According to emails and other documents obtained by Postmedia News in Canada, a scientist with Canada’s Department of Fisheries and Oceans (DFO), who was researching the reasons for the sudden decline of sockeye salmon in western Canada in 2007, was ordered by the government not to discuss the results of her study with members of the press.
Kristi Miller, head of the Pacific region’s molecular genetics section of the DFO, published her study in Science this past January, and as usual, the journal encouraged her to accept interviews with journalists about her findings. However, the Privy Council Office (PCO), which offers non-partisan advice to Canada’s Prime Minister, refused permission for Miller to conduct the interviews and also for the DFO to issue a press release.
In the study, Miller and colleagues conducted a genomic analysis of the fish and found increased expression in a set of genes associated with fighting infection or leukemia. While the researchers do not know the cause of the increased gene expression, they say that one potential source is a virus originating from fish farms.

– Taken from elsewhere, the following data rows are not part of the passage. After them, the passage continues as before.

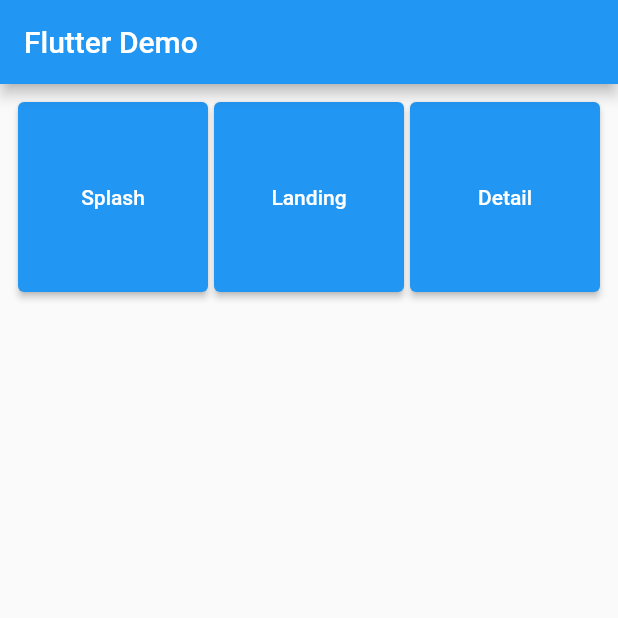
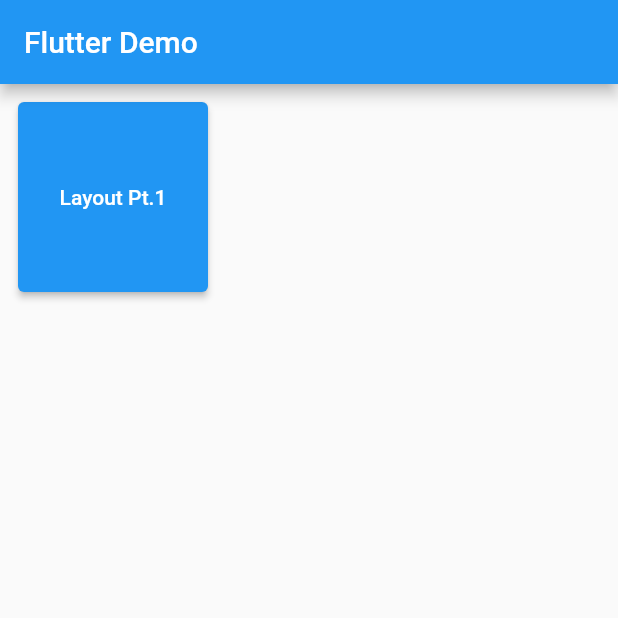
Before and after one commit to GLinBoy/romanjustcodes_workshops, a Flutter app: the screen it shows after launch, on a phone screen of 412 x 824 dp, the top half of it. Run offline on Flutter 3.47's test engine with Material 2 defaults, Android fonts, the phone set to English and light mode, and no system bars.

Commit message:
👌 IMPROVE: Updated Home items

```diff
--- a/lib/pages/home.dart
+++ b/lib/pages/home.dart
@@ -1,12 +1,8 @@
 import 'package:flutter/material.dart';
 import 'layout_part1/splash/splash.dart';
-import 'layout_part1/landing/landing.dart';
-import 'layout_part1/details/details.dart';
 
 final List<PageItem> pageItems = [
-  PageItem(label: 'Splash', page: const SplashPage()),
-  PageItem(label: 'Landing', page: const LandingPage()),
-  PageItem(label: 'Detail', page: const DetailsPage()),
+  PageItem(label: 'Layout Pt.1', page: const SplashPage()),
 ];
 
 class HomeScreen extends StatelessWidget {
```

The PCO claims that the reason for the denial is because the research is ongoing and that, next month, Miller is scheduled to testify before the Cohen Commission—a government task force set up to investigate the salmon decline. A spokeswoman for DFO said the department was concerned that interviews with Miller might sway the decision of the commission, reports ScienceInsider.